Excuses. Excuses. Excuses. They are allowed as part of a defence, but the problem is that they are — too often — lessening how we see bad behaviour. And it’s particularly the case in domestic violence prosecutions. He only wanted to contact her. He couldn’t accept the relationship was over. They been together for a decade. Blah. Blah. Blah.

In politics, too, our leaders routinely have a reason why they are not doing something, why they are breaking an election promise, and why they are ignoring a community push for change.

The establishment of a federal commission of inquiry is a perfect case in point, and Prime Minister Scott Morrison can weave words and obfuscate as much as he likes. But it was promised, and it hasn’t happened.

The same goes for election promise after election promise. And at some point, explanations become excuses, and our expectations fall with them. Perhaps the onus needs to be more on us to refuse to accept them. A rapist is a rapist, irrespective of his negligent background. A tax dodger is a tax dodger, even if his wife left him. And in politics a broken promise is still a broken promise.

If we ask for more, and set the bar higher, who knows? It might even lead to better behaviour.

If you or someone you know is impacted by sexual assault or violence, call 1800RESPECT on 1800 737 732 or visit 1800RESPECT.org.au. In an emergency, call 000.

Survivors of abuse can find support by calling Bravehearts at 1800 272 831 or the Blue Knot Foundation at 1300 657 380. The Kids Helpline is 1800 55 1800. 

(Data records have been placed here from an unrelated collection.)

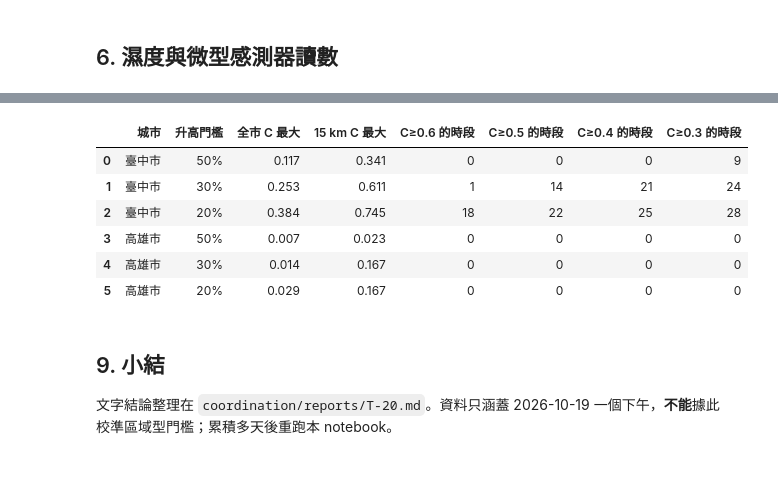
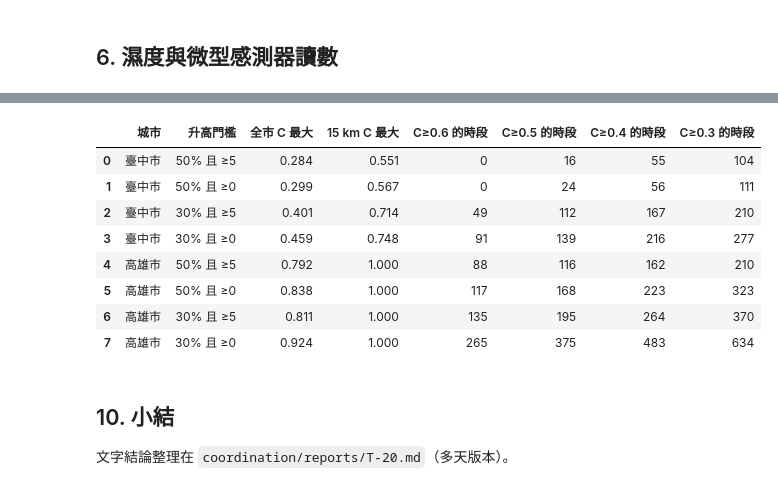
Before and after one commit to A0966411725-png/AirSleuth, a Jupyter notebook: notebooks/T-20_spatial_eda.ipynb, the cells around one changed output, grey strips where cells are left out. Drawn from its saved outputs; the diff is of its cells as text; code cells hidden in the pictures.

```diff
--- a/notebooks/T-20_spatial_eda.ipynb
+++ b/notebooks/T-20_spatial_eda.ipynb
@@ -116,12 +116,13 @@ counts
 ## 4. 案例：臺中市的局部型群聚事件
 # %%
 c = "臺中市"; r = res[c]; lab = labels[c]
-ev = lab[lab.pattern == "local_event"]
+ev = lab[(lab.pattern == "local_event") & (lab.time.dt.strftime("%Y-%m-%d") == "2026-10-19")]  # 固定在 10/19 的案例
 peak_t = ev.groupby("time").size().idxmax()
 ids = ev[ev.time == peak_t].station_id.unique()
 lat0, lon0 = r["st"].loc[ids, "lat"].median(), r["st"].loc[ids, "lon"].median()
 P2 = sp.Params(r_sub_km=None)  # 原本的兩層尺度（2 km／15 km），第 7 節再和三層比較
-series = pd.DataFrame([sp.metrics_at(r["mx"], r["st"], r["base"], t, lat0, lon0, P) for t in r["mx"].index]).set_index("time")
+day19 = r["mx"].loc["2026-10-19"].index
+series = pd.DataFrame([sp.metrics_at(r["mx"], r["st"], r["base"], t, lat0, lon0, P) for t in day19]).set_index("time")
 series["type"] = [sp.classify(m, P2) for m in series.reset_index().to_dict("records")]
 series["type3"] = [sp.classify(m, P) for m in series.reset_index().to_dict("records")]
 print(f"高峰時間 {peak_t:%H:%M}，事件感測器 {len(ids)} 個，中心 ({lat0:.4f}, {lon0:.4f})")
@@ -309,0 +319,29 @@ print(f"{t_star:%H:%M} 有 {len(on)} 個中心符合；緯度 {on.lat.min():.3f}
+# %%
+c = "高雄市"; r = res[c]
+lat_k, lon_k = 22.6276, 120.2880  # 前金測站附近（市中心）
+win = r["mx"].loc["2026-10-23 06:00":"2026-10-23 18:00"].index
+ks = pd.DataFrame([sp.metrics_at(r["mx"], r["st"], r["base"], t, lat_k, lon_k, P) for t in win]).set_index("time")
+ks["type"] = [sp.classify(m, P) for m in ks.reset_index().to_dict("records")]
+st_k = pd.concat([pd.read_csv(f, dtype={"siteid": str}) for f in glob.glob(str(ROOT / "data/raw/moenv" / c / "2026-10-23.csv.gz"))])
+st_k["time"] = pd.to_datetime(st_k["time"]).dt.tz_convert("Asia/Taipei")
+piv = st_k.pivot_table(index="time", columns="sitename", values="pm25").loc["2026-10-23 06:00":"2026-10-23 18:00"]
+fig, axes = plt.subplots(2, 1, figsize=(9, 5.6), sharex=True, gridspec_kw={"height_ratios": [2, 1]})
+for i, (name, col) in enumerate(piv.items()):
+    axes[0].plot(col.index + pd.Timedelta("30min"), col, color="#b9b8b4", linewidth=1,
+                 label=f"國家測站（{piv.shape[1]} 站）" if i == 0 else None)
+axes[0].plot(ks.index, ks["B"], color=BLUE, linewidth=2.2, label="微型感測器 15 km 區域背景 B")
+axes[1].plot(ks.index, ks["C"], color=BLUE, linewidth=2, label="空間一致性 C（15 km）")
+axes[1].axhline(P.coherence_high, color=INK2, linewidth=1, linestyle="--")
+for ax in axes:
+    for t in ks.index[ks["type"] == sp.REGIONAL]:
+        ax.axvspan(t - pd.Timedelta("2.5min"), t + pd.Timedelta("2.5min"), color=ORANGE, alpha=0.15, linewidth=0)
+axes[0].set_ylabel("PM2.5（μg/m³）"); axes[0].legend(frameon=False, loc="upper left", fontsize=9)
+axes[1].set_ylim(0, 1); axes[1].set_ylabel("C"); axes[1].legend(frameon=False, loc="upper left", fontsize=9)
+axes[0].set_title("高雄 10/23：微型感測器與國家測站同時升高（淺橘底＝Algorithm 2 判為區域型）", loc="left", fontsize=11)
+[a.xaxis.set_major_formatter(HHMM) for a in fig.axes]; fig.autofmt_xdate(); fig.tight_layout()
+fig.savefig(FIG / "t20_fig9_kaohsiung_regional.png", dpi=160)
+rising_st = (piv.diff() > 0).sum(axis=1)
+print("判斷分布：", ks["type"].value_counts().to_dict())
+print("區域型時段：", f"{ks.index[ks['type'] == sp.REGIONAL].min():%H:%M}～{ks.index[ks['type'] == sp.REGIONAL].max():%H:%M}")
+print("國家測站 10:00→11:00 升高的站數：", int((piv.loc[piv.index.hour == 11].values - piv.loc[piv.index.hour == 10].values > 0).sum()), "／", piv.shape[1])
+ks[["B", "L", "E", "C", "C_sub", "C_ring", "type"]].iloc[::6].round(2)
@@ -310,24 +376,26 @@ print(f"{t_star:%H:%M} 有 {len(on)} 個中心符合；緯度 {on.lat.min():.3f}
 # %%
 rows = []
 for c, r in res.items():
-    for rr in (0.5, 0.3, 0.2):
-        Pr = sp.Params(rise_ratio=rr)
+    for rr, ra in ((0.5, 5.0), (0.5, 0.0), (0.3, 5.0), (0.3, 0.0)):
+        Pr = sp.Params(rise_ratio=rr, rise_abs=ra)
         C = sp.coherence_scan(r["mx"], r["st"], r["base"], Pr)["C"].to_numpy()
-        row = {"城市": c, "升高門檻": f"{rr:.0%}", "全市 C 最大": round(float(sp.city_coherence(r["mx"], r["base"], Pr).max()), 3),
+        row = {"城市": c, "升高門檻": f"{rr:.0%} 且 ≥{ra:g}", "全市 C 最大": round(float(sp.city_coherence(r["mx"], r["base"], Pr).max()), 3),
                "15 km C 最大": round(float(np.nanmax(C)), 3)}
         for th in (0.6, 0.5, 0.4, 0.3):
             row[f"C≥{th} 的時段"] = int((np.nan_to_num(C) >= th).any(axis=1).sum())
         rows.append(row)
 pd.DataFrame(rows)
 # %% [output]
 |  | 城市 | 升高門檻 | 全市 C 最大 | 15 km C 最大 | C≥0.6 的時段 | C≥0.5 的時段 | C≥0.4 的時段 | C≥0.3 的時段 |
-| 0 | 臺中市 | 50% | 0.117 | 0.341 | 0 | 0 | 0 | 9 |
-| 1 | 臺中市 | 30% | 0.253 | 0.611 | 1 | 14 | 21 | 24 |
-| 2 | 臺中市 | 20% | 0.384 | 0.745 | 18 | 22 | 25 | 28 |
-| 3 | 高雄市 | 50% | 0.007 | 0.023 | 0 | 0 | 0 | 0 |
-| 4 | 高雄市 | 30% | 0.014 | 0.167 | 0 | 0 | 0 | 0 |
-| 5 | 高雄市 | 20% | 0.029 | 0.167 | 0 | 0 | 0 | 0 |
+| 0 | 臺中市 | 50% 且 ≥5 | 0.284 | 0.551 | 0 | 16 | 55 | 104 |
+| 1 | 臺中市 | 50% 且 ≥0 | 0.299 | 0.567 | 0 | 24 | 56 | 111 |
+| 2 | 臺中市 | 30% 且 ≥5 | 0.401 | 0.714 | 49 | 112 | 167 | 210 |
+| 3 | 臺中市 | 30% 且 ≥0 | 0.459 | 0.748 | 91 | 139 | 216 | 277 |
+| 4 | 高雄市 | 50% 且 ≥5 | 0.792 | 1.000 | 88 | 116 | 162 | 210 |
+| 5 | 高雄市 | 50% 且 ≥0 | 0.838 | 1.000 | 117 | 168 | 223 | 323 |
+| 6 | 高雄市 | 30% 且 ≥5 | 0.811 | 1.000 | 135 | 195 | 264 | 370 |
+| 7 | 高雄市 | 30% 且 ≥0 | 0.924 | 1.000 | 265 | 375 | 483 | 634 |
 # %% [markdown]
-## 9. 小結
+## 10. 小結
 
-文字結論整理在 `coordination/reports/T-20.md`。資料只涵蓋 2026-10-19 一個下午，**不能**據此校準區域型門檻；累積多天後重跑本 notebook。
+文字結論整理在 `coordination/reports/T-20.md`（多天版本）。
```
Also changed, not shown: parts of 17 cells of this notebook, 33 other files.
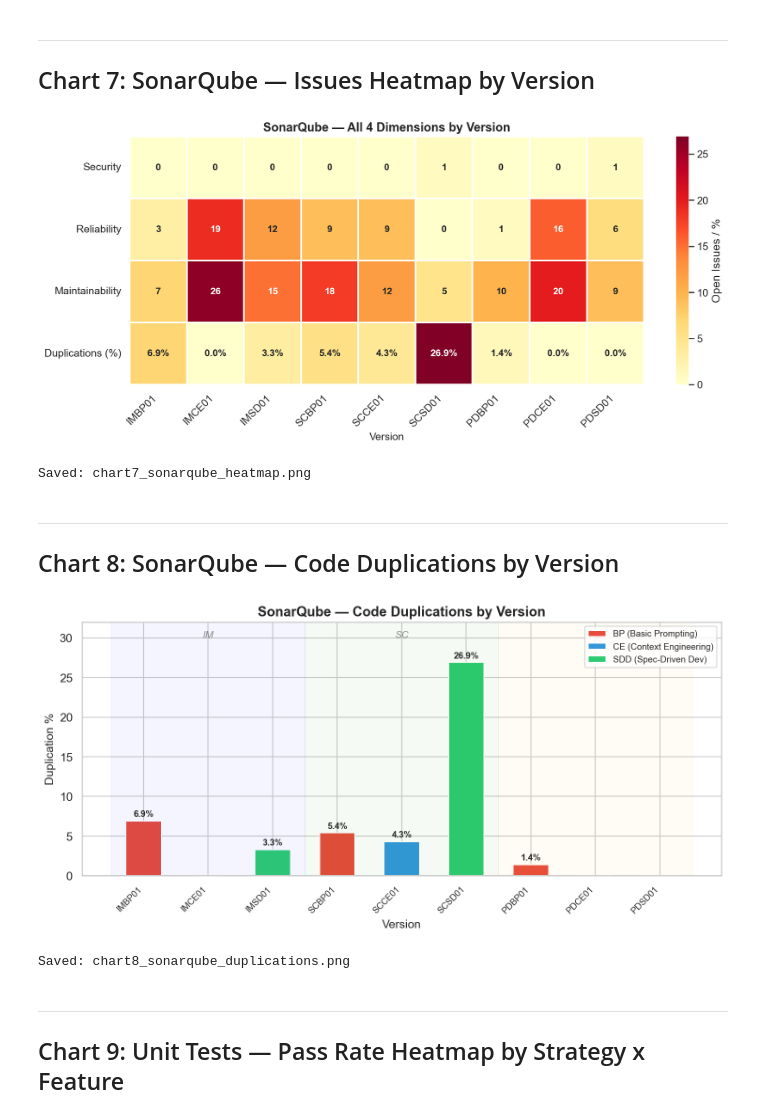
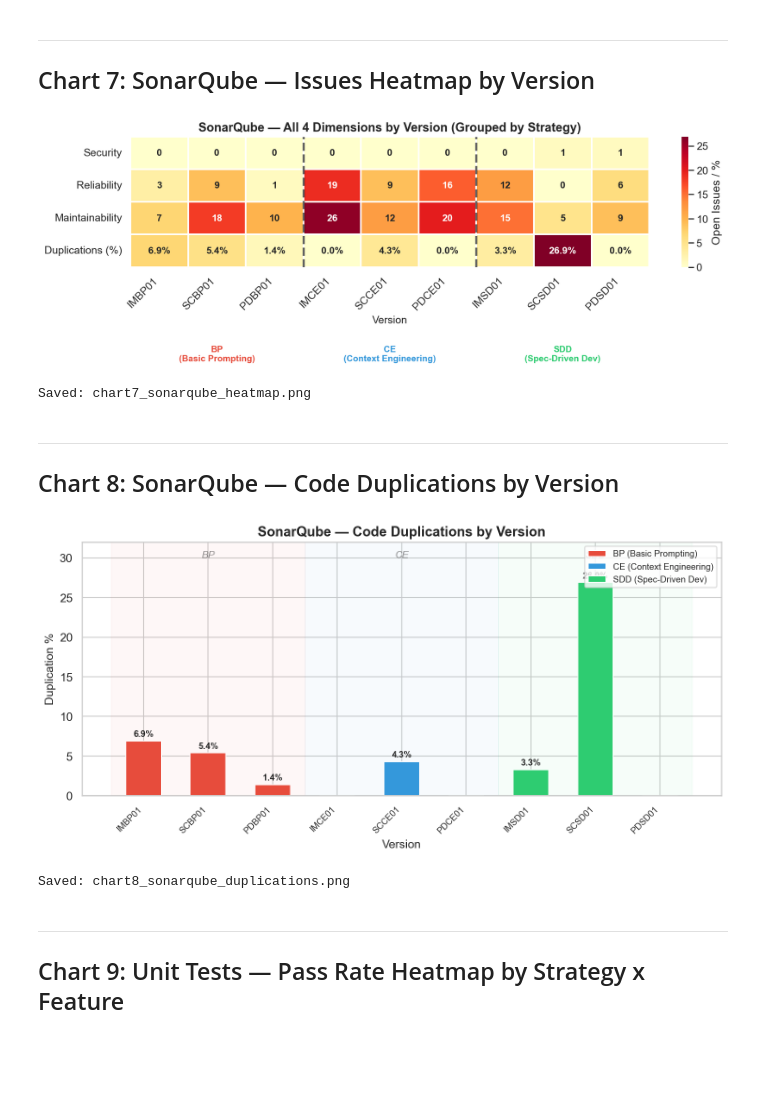
Before and after one commit to PhatchareePuangjai/chatGPT5, a Jupyter notebook: src/research_charts_executed.ipynb, the cells around one changed output. Cells and saved outputs as stored; diff of their text form; code cells hidden in the pictures; blank space fills up the shorter version.

```diff
--- a/src/research_charts_executed.ipynb
+++ b/src/research_charts_executed.ipynb
@@ -426,35 +429,51 @@ Saved: chart6_sonarqube_by_strategy.png
 # %%
 fig, ax = plt.subplots(figsize=(12, 5.5))
 
-versions = df_sonar['Version'].tolist()
-sonar_heatmap = df_sonar[['Security','Reliability','Maintainability']].copy()
-sonar_heatmap['Duplications (%)'] = df_sonar['Duplications']
-sonar_heatmap.index = versions
+# Reorder by strategy: BP group, CE group, SDD group
+versions_by_strategy = ['IMBP01','SCBP01','PDBP01',
+                         'IMCE01','SCCE01','PDCE01',
+                         'IMSD01','SCSD01','PDSD01']
+
+df_sonar_indexed = df_sonar.set_index('Version')
+sonar_heatmap = df_sonar_indexed.loc[versions_by_strategy, ['Security','Reliability','Maintainability']].copy()
+sonar_heatmap['Duplications (%)'] = df_sonar_indexed.loc[versions_by_strategy, 'Duplications']
 
 # Use different format for each row (int for first 3, float for Duplications)
 annot_data = sonar_heatmap.copy()
 annot_text = annot_data.astype(str)
-for v in versions:
+for v in versions_by_strategy:
     for col in ['Security','Reliability','Maintainability']:
         annot_text.loc[v, col] = str(int(annot_data.loc[v, col]))
     annot_text.loc[v, 'Duplications (%)'] = f"{annot_data.loc[v, 'Duplications (%)']:.1f}%"
 
 sns.heatmap(sonar_heatmap.T, annot=annot_text.T.values, fmt='', cmap='YlOrRd',
             linewidths=1, linecolor='white', ax=ax,
             annot_kws={'fontsize': 11, 'fontweight': 'bold'},
             cbar_kws={'label': 'Open Issues / %'})
 
-ax.set_title('SonarQube — All 4 Dimensions by Version', fontsize=14, fontweight='bold')
+# Add vertical lines to separate strategy groups (after index 3 and 6)
+ax.axvline(x=3, color='black', linewidth=2.5, linestyle='--', alpha=0.6)
+ax.axvline(x=6, color='black', linewidth=2.5, linestyle='--', alpha=0.6)
+
+# Add strategy group labels
+ax.text(1.5, -0.6, 'BP\n(Basic Prompting)', ha='center', va='top', fontsize=10, fontweight='bold',
+        color=STRATEGY_COLORS['BP'], transform=ax.get_xaxis_transform())
+ax.text(4.5, -0.6, 'CE\n(Context Engineering)', ha='center', va='top', fontsize=10, fontweight='bold',
+        color=STRATEGY_COLORS['CE'], transform=ax.get_xaxis_transform())
+ax.text(7.5, -0.6, 'SDD\n(Spec-Driven Dev)', ha='center', va='top', fontsize=10, fontweight='bold',
+        color=STRATEGY_COLORS['SDD'], transform=ax.get_xaxis_transform())
+
+ax.set_title('SonarQube — All 4 Dimensions by Version (Grouped by Strategy)', fontsize=14, fontweight='bold')
 ax.set_xlabel('Version', fontsize=12)
 ax.set_ylabel('')
 plt.xticks(rotation=45, ha='right')
 
 plt.tight_layout()
 plt.savefig('chart7_sonarqube_heatmap.png', bbox_inches='tight')
 plt.show()
 print('Saved: chart7_sonarqube_heatmap.png')
 # %% [output]
-[figure, old version]
+[figure, new version]
 Saved: chart7_sonarqube_heatmap.png
 # %% [markdown]
 ---
@@ -462,24 +481,26 @@ Saved: chart7_sonarqube_heatmap.png
 # %%
 fig, ax = plt.subplots(figsize=(10, 5))
 
-versions = df_sonar['Version'].tolist()
+versions_order = ['IMBP01','SCBP01','PDBP01','IMCE01','SCCE01','PDCE01','IMSD01','SCSD01','PDSD01']
+df_sonar_ordered = df_sonar.set_index('Version').reindex(versions_order).reset_index()
+versions = df_sonar_ordered['Version'].tolist()
 x = np.arange(len(versions))
-colors_by_strategy = [STRATEGY_COLORS[s] for s in df_sonar['Strategy']]
+colors_by_strategy = [STRATEGY_COLORS[s] for s in df_sonar_ordered['Strategy']]
 
-bars = ax.bar(x, df_sonar['Duplications'], width=0.55, color=colors_by_strategy, edgecolor='white')
+bars = ax.bar(x, df_sonar_ordered['Duplications'], width=0.55, color=colors_by_strategy, edgecolor='white')
 
-for i, (bar, val) in enumerate(zip(bars, df_sonar['Duplications'])):
+for i, (bar, val) in enumerate(zip(bars, df_sonar_ordered['Duplications'])):
     if val > 0:
         ax.text(bar.get_x() + bar.get_width()/2, bar.get_height() + 0.3, f'{val:.1f}%',
                 ha='center', va='bottom', fontweight='bold', fontsize=9)
 
-# Feature background (IM: 0-2, SC: 3-5, PD: 6-8)
-ax.axvspan(-0.5, 2.5, alpha=0.04, color='blue')
-ax.axvspan(2.5, 5.5, alpha=0.04, color='green')
-ax.axvspan(5.5, 8.5, alpha=0.04, color='orange')
-ax.text(1, 30, 'IM', ha='center', fontsize=10, fontstyle='italic', alpha=0.5)
-ax.text(4, 30, 'SC', ha='center', fontsize=10, fontstyle='italic', alpha=0.5)
-ax.text(7, 30, 'PD', ha='center', fontsize=10, fontstyle='italic', alpha=0.5)
+# Strategy background (BP: 0-2, CE: 3-5, SDD: 6-8)
+ax.axvspan(-0.5, 2.5, alpha=0.04, color=STRATEGY_COLORS['BP'])
+ax.axvspan(2.5, 5.5, alpha=0.04, color=STRATEGY_COLORS['CE'])
+ax.axvspan(5.5, 8.5, alpha=0.04, color=STRATEGY_COLORS['SDD'])
+ax.text(1, 30, 'BP', ha='center', fontsize=10, fontstyle='italic', alpha=0.5)
+ax.text(4, 30, 'CE', ha='center', fontsize=10, fontstyle='italic', alpha=0.5)
+ax.text(7, 30, 'SDD', ha='center', fontsize=10, fontstyle='italic', alpha=0.5)
 
 ax.set_xlabel('Version', fontsize=12)
 ax.set_ylabel('Duplication %', fontsize=12)
@@ -498,7 +519,7 @@ plt.savefig('chart8_sonarqube_duplications.png', bbox_inches='tight')
 plt.show()
 print('Saved: chart8_sonarqube_duplications.png')
 # %% [output]
-[figure, old version]
+[figure, new version]
 Saved: chart8_sonarqube_duplications.png
 # %% [markdown]
 ---
```
Also changed, not shown: parts of 3 cells of this notebook, 16 other files.
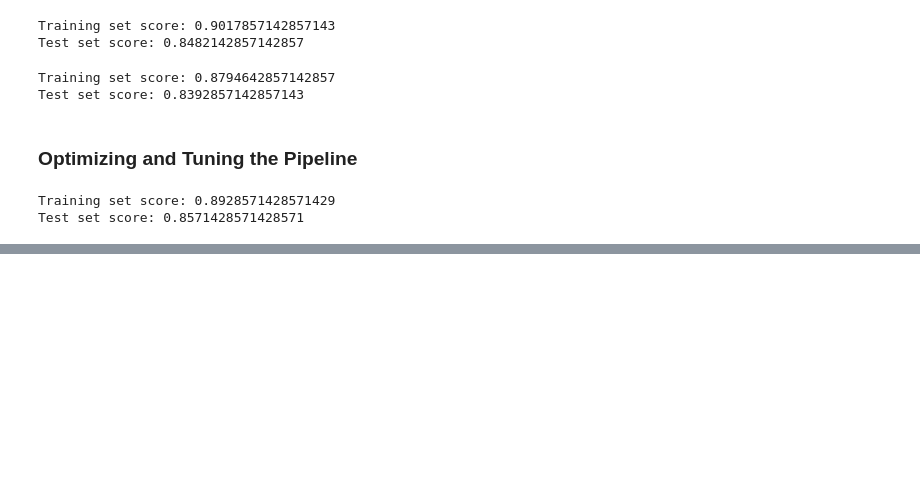
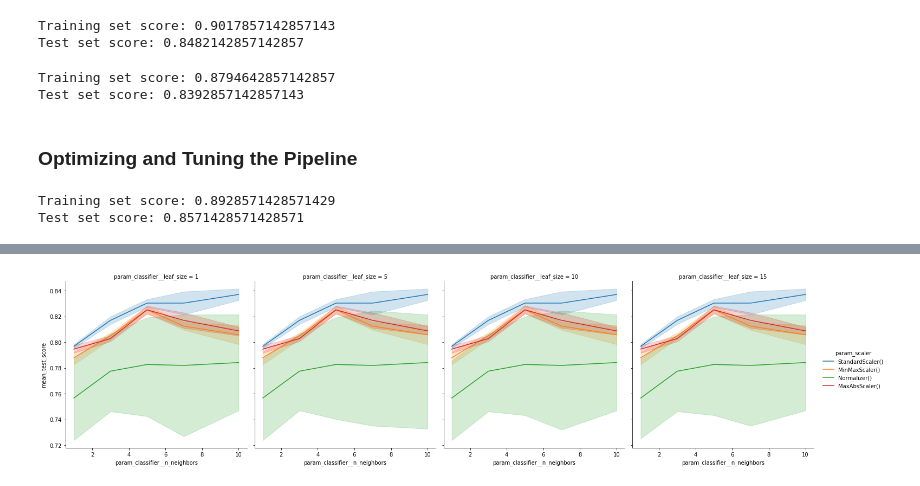
Before and after one commit to jasimahmedkhan/AI-Material, a Jupyter notebook: pipelines.ipynb, the cells around one changed output, grey strips where cells are left out. Drawn from its saved outputs; the diff is of its cells as text; code cells hidden in the pictures; blank space fills up the shorter version.

```diff
--- a/pipelines.ipynb
+++ b/pipelines.ipynb
@@ -193,0 +221,11 @@ Pipeline(steps=[('scaler', StandardScaler()),
+# %%
+sns.relplot(data=result_df,
+            kind="line",
+            x="param_classifier__n_neighbors",
+            y="mean_test_score",
+            hue="param_scaler",
+            col="param_classifier__leaf_size")
+
+plt.show()
+# %% [output]
+[figure, added]
```
Also changed, not shown: parts of 3 cells of this notebook.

For counselling, advice and support for men in NSW, Victoria and Tasmania who have anger, relationship or parenting issues, call the Men’s Referral Service on 1300 766 491. Men in WA can contact the Men’s Domestic Violence Helpline on 1800 000 599.